YOUR TASK —
How many lines below contain the word "FreeRTOS"? Give only the number.

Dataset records
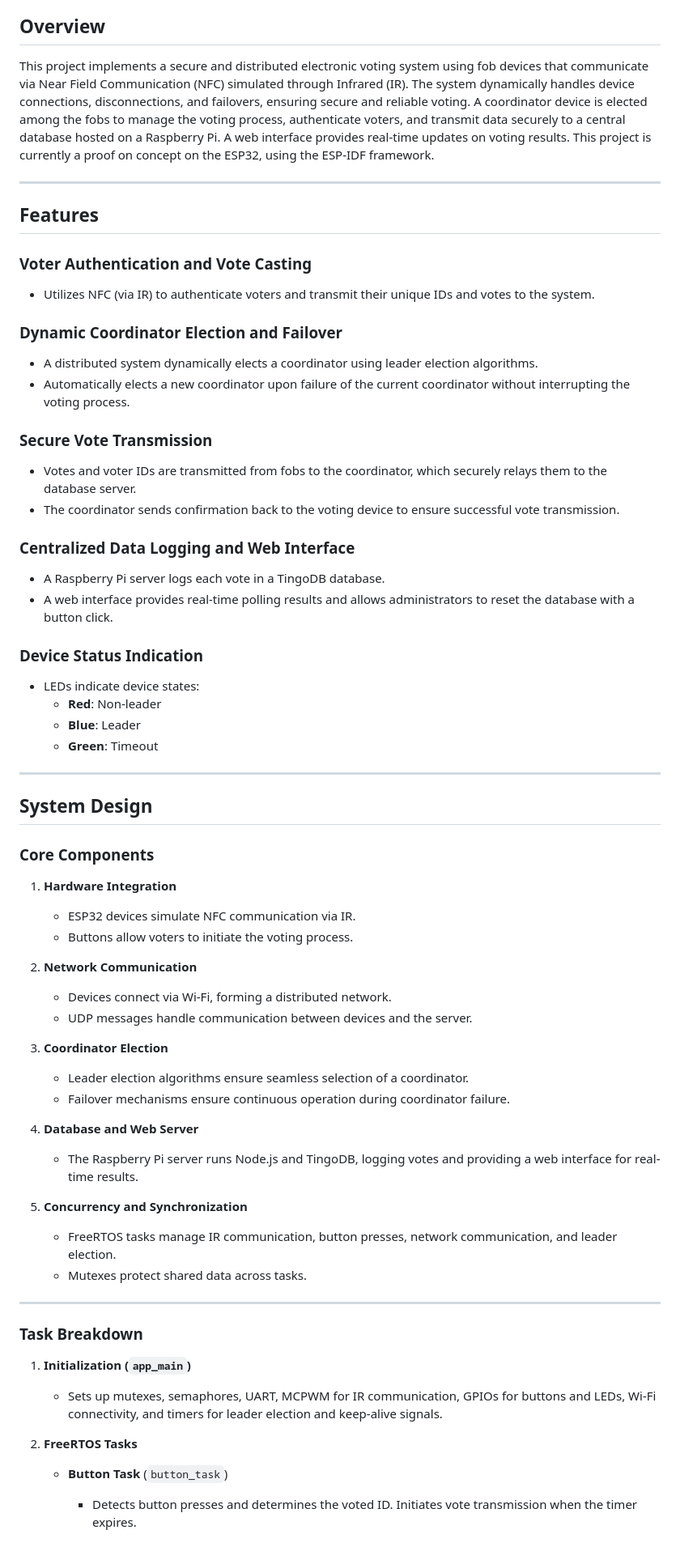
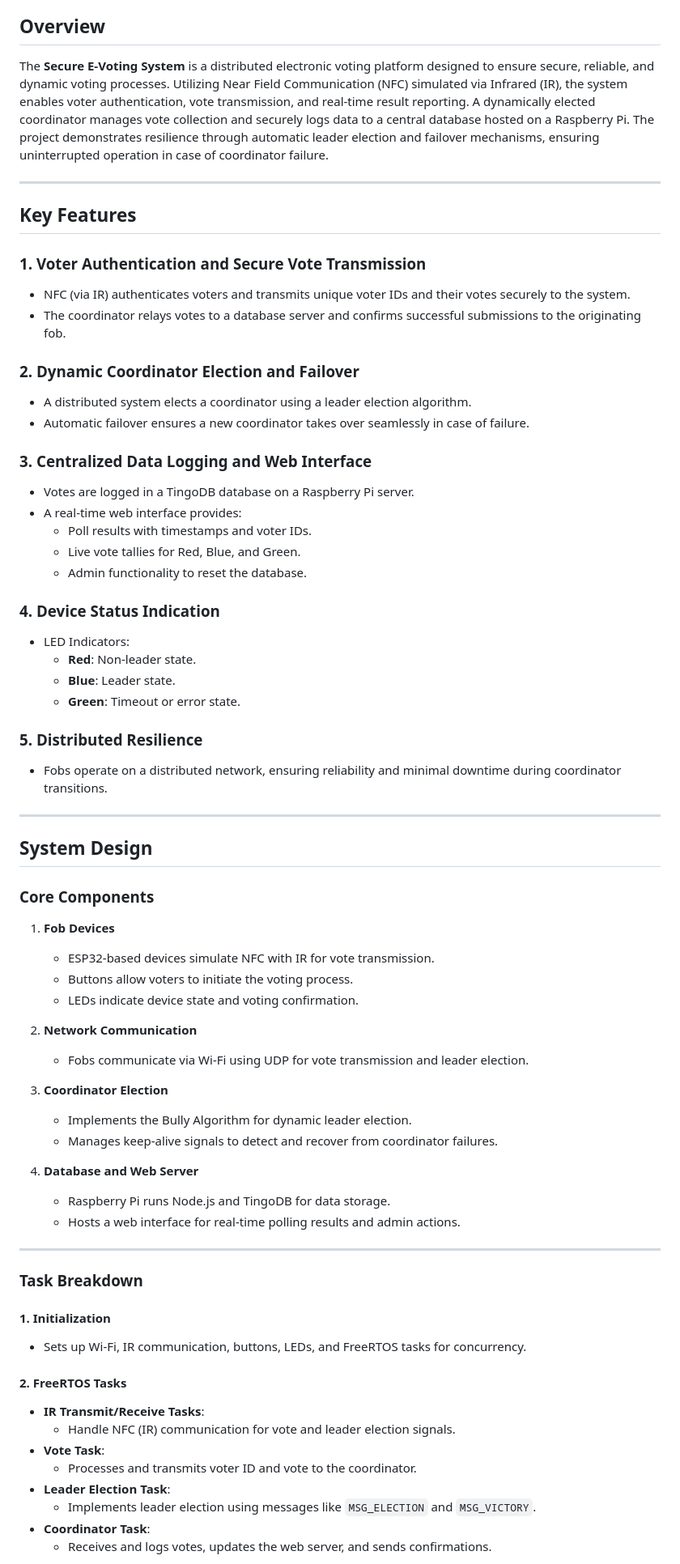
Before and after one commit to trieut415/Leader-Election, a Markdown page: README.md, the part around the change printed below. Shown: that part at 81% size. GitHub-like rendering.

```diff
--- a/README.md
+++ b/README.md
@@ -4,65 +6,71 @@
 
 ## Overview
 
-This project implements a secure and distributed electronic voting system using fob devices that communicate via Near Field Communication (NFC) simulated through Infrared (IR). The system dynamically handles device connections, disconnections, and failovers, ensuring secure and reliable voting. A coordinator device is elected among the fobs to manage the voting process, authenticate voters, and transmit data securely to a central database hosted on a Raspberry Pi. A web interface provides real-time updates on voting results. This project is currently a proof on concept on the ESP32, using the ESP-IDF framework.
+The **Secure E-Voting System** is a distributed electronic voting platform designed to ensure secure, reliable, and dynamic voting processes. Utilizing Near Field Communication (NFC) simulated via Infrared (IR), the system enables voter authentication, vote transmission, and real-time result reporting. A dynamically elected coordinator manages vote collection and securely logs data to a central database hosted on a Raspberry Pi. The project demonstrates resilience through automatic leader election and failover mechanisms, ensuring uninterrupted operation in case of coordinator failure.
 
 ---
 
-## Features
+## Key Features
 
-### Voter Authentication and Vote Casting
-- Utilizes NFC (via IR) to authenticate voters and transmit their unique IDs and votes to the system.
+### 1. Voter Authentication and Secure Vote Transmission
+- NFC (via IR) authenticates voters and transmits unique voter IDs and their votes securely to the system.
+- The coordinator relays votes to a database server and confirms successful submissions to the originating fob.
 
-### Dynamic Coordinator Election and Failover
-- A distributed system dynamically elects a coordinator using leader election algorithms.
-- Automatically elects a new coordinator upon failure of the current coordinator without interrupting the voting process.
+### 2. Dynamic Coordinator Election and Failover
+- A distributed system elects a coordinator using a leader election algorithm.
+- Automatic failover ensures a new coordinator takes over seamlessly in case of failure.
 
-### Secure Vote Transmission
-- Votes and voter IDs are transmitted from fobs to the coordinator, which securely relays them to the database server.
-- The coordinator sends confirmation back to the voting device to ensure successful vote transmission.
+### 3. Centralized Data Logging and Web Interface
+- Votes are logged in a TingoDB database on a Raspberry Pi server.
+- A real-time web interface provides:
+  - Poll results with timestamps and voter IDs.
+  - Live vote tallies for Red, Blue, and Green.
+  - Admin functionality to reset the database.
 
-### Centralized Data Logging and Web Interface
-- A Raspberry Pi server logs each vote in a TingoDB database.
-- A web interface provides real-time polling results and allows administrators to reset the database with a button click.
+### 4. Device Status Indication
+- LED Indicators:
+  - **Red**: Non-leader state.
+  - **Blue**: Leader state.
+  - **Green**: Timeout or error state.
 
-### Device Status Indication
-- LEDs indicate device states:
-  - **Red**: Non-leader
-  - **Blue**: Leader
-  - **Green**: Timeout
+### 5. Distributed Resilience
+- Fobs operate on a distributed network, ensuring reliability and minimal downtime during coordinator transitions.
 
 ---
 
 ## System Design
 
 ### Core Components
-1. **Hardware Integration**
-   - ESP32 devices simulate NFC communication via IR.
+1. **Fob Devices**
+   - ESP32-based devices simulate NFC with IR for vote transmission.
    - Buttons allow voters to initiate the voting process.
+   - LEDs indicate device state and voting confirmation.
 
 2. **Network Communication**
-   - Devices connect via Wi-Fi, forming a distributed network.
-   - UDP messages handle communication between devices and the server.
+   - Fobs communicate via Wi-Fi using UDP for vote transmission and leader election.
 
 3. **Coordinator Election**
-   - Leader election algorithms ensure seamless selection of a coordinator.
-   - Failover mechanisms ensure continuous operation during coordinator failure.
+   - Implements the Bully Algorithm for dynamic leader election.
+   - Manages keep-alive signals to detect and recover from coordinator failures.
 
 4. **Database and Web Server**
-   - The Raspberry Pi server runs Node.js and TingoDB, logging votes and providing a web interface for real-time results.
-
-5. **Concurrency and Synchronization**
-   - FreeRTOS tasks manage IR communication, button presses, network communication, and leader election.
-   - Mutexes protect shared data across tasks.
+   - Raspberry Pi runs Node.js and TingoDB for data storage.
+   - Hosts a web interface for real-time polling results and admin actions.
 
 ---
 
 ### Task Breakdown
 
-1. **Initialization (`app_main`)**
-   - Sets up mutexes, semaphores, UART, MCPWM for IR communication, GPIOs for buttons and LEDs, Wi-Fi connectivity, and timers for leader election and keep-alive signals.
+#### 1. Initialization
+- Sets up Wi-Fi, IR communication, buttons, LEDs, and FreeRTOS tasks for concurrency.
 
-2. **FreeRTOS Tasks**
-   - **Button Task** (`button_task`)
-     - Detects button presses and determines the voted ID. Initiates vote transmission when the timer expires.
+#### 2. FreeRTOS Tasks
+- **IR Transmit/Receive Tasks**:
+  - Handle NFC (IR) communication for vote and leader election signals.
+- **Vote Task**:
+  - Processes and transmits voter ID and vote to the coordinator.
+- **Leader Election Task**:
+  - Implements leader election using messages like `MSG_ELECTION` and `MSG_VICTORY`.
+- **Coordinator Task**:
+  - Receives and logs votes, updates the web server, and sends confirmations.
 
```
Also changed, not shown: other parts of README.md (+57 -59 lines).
==
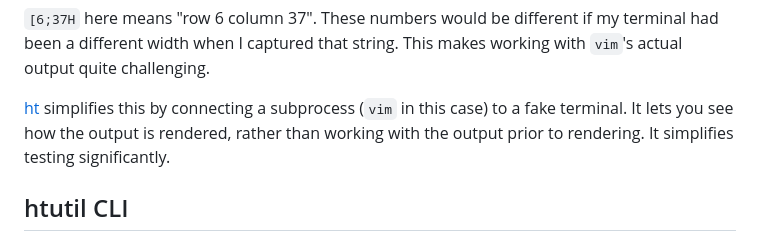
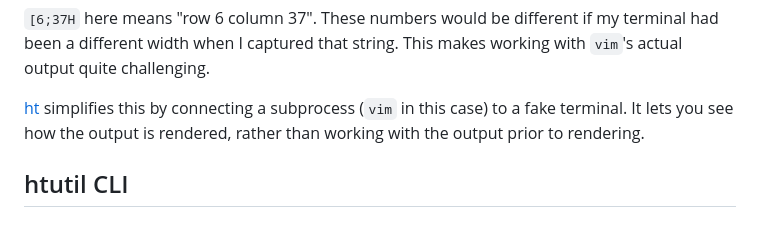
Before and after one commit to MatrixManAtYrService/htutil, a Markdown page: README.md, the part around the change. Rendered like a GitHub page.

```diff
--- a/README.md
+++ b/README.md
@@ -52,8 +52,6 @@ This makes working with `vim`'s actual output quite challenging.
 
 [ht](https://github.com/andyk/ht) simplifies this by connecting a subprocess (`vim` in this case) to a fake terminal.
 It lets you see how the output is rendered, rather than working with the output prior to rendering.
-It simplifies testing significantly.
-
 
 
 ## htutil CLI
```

TASK SOLUTION —
4